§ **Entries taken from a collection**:
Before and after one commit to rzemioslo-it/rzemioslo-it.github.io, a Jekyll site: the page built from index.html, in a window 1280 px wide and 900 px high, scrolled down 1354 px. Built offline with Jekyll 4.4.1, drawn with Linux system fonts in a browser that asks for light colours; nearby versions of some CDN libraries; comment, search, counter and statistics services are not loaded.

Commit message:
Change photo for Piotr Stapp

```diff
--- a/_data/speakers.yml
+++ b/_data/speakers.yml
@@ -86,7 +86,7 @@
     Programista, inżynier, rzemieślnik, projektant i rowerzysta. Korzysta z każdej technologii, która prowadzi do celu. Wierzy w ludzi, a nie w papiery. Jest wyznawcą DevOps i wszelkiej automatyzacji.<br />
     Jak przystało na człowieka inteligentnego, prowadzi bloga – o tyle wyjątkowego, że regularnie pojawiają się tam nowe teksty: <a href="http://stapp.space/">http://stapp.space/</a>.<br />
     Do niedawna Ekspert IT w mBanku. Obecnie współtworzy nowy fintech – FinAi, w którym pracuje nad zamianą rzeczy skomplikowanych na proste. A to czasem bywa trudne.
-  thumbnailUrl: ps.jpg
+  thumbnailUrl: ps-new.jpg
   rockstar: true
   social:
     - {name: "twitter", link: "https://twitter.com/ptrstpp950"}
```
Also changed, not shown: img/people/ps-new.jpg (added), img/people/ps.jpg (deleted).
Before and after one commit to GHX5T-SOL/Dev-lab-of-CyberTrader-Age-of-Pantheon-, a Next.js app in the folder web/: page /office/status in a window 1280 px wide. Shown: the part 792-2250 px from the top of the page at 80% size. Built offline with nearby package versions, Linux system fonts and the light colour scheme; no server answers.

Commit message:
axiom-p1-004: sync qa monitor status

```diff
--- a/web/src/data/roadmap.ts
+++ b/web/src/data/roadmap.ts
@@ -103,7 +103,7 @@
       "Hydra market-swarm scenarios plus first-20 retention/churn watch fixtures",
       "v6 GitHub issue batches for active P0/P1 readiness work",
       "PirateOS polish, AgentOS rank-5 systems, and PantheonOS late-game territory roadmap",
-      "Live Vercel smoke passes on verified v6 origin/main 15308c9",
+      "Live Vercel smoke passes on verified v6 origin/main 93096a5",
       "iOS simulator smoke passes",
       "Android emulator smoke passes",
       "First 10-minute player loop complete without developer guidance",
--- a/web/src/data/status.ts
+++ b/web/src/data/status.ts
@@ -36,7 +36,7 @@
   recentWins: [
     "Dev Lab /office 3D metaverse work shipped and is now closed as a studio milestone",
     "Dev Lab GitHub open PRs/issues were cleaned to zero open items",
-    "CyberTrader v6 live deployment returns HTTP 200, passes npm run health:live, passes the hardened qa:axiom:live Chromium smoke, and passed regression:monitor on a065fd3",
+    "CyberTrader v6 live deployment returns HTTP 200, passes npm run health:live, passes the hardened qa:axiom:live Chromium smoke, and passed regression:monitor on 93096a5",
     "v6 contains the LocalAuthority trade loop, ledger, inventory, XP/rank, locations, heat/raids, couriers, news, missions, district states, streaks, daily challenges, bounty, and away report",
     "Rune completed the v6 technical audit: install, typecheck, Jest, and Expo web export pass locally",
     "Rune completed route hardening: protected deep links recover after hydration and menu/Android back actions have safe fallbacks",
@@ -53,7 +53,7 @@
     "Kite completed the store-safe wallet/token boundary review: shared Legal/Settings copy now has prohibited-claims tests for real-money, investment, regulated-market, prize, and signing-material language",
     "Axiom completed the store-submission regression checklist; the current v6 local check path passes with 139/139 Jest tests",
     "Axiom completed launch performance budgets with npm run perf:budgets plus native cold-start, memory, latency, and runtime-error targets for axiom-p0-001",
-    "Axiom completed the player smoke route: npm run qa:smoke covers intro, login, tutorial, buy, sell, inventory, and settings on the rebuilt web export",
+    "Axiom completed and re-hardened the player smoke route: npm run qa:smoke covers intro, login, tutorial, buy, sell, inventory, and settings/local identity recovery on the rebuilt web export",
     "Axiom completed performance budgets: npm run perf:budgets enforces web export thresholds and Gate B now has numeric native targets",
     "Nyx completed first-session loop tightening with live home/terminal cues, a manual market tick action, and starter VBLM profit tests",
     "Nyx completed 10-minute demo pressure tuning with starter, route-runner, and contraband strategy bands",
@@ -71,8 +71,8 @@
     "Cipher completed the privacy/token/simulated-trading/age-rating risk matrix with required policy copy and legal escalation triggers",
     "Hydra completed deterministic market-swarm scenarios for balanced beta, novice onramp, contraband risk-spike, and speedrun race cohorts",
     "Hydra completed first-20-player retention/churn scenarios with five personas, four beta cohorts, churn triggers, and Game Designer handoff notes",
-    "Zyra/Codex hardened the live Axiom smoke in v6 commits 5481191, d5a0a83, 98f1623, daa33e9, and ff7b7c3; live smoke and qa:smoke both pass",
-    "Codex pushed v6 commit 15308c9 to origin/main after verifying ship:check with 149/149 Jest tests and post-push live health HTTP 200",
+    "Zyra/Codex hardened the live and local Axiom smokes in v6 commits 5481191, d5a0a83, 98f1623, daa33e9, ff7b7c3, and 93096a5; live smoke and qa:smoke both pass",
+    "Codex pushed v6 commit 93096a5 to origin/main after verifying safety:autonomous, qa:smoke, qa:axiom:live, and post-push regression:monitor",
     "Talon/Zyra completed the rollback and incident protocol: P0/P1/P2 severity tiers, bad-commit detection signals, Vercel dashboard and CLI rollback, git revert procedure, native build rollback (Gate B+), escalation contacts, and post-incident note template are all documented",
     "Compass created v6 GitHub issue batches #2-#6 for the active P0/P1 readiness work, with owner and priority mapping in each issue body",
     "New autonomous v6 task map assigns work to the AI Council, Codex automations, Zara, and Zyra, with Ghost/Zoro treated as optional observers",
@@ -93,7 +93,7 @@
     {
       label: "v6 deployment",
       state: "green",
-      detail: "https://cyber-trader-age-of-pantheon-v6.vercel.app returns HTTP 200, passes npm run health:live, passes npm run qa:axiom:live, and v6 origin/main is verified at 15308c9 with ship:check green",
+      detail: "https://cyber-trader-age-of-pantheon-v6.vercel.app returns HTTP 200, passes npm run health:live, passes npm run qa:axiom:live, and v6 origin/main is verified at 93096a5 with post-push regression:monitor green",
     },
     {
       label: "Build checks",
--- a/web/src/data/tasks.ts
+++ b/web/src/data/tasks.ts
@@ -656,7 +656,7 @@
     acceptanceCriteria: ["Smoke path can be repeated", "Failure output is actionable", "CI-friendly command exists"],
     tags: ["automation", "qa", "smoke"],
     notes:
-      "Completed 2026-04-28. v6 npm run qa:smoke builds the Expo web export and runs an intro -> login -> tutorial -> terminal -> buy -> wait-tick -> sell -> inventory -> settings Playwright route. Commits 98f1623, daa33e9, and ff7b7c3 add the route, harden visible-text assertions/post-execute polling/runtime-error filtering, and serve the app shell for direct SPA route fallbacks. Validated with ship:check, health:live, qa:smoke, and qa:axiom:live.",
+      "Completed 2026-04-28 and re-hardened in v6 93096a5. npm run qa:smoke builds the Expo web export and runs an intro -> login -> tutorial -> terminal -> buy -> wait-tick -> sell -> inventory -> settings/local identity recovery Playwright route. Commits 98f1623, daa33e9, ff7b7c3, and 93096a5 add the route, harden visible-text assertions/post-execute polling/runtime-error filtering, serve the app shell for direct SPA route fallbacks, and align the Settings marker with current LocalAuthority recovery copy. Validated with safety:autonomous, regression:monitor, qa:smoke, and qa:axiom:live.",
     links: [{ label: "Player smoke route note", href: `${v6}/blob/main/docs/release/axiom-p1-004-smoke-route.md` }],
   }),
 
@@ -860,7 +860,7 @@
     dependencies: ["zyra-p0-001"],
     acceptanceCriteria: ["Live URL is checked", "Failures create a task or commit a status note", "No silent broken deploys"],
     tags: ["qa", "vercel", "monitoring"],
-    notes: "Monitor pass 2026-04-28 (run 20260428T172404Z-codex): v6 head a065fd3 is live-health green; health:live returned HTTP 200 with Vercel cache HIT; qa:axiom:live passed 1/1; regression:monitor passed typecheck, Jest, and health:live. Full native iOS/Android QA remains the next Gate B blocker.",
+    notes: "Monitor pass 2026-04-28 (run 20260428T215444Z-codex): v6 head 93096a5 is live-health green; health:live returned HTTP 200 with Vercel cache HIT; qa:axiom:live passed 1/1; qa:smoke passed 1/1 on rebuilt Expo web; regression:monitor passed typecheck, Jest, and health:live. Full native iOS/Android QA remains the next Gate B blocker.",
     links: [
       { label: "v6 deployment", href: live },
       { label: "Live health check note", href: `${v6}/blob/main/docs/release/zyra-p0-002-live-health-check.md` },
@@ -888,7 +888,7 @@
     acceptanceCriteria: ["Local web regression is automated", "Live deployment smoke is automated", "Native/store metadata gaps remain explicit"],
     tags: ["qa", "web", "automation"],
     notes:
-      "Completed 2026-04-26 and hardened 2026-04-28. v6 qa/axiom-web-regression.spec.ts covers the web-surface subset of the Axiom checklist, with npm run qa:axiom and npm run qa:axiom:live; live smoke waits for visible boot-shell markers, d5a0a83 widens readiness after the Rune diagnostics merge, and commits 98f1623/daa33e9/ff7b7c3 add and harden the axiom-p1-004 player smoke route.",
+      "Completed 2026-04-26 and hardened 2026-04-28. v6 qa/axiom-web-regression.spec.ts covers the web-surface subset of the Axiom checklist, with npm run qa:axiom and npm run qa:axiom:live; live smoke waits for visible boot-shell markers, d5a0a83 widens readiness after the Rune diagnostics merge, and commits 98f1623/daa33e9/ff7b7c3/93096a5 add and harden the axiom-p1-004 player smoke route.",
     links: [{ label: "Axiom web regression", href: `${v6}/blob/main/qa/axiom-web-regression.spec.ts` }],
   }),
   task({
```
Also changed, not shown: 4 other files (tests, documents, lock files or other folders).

§ **Your assignment**:
A line qualifies when it holds the word "docs"; report all qualifying lines from the records above.

§ **Problem solution**:
     links: [{ label: "Player smoke route note", href: `${v6}/blob/main/docs/release/axiom-p1-004-smoke-route.md` }],
       { label: "Live health check note", href: `${v6}/blob/main/docs/release/zyra-p0-002-live-health-check.md` },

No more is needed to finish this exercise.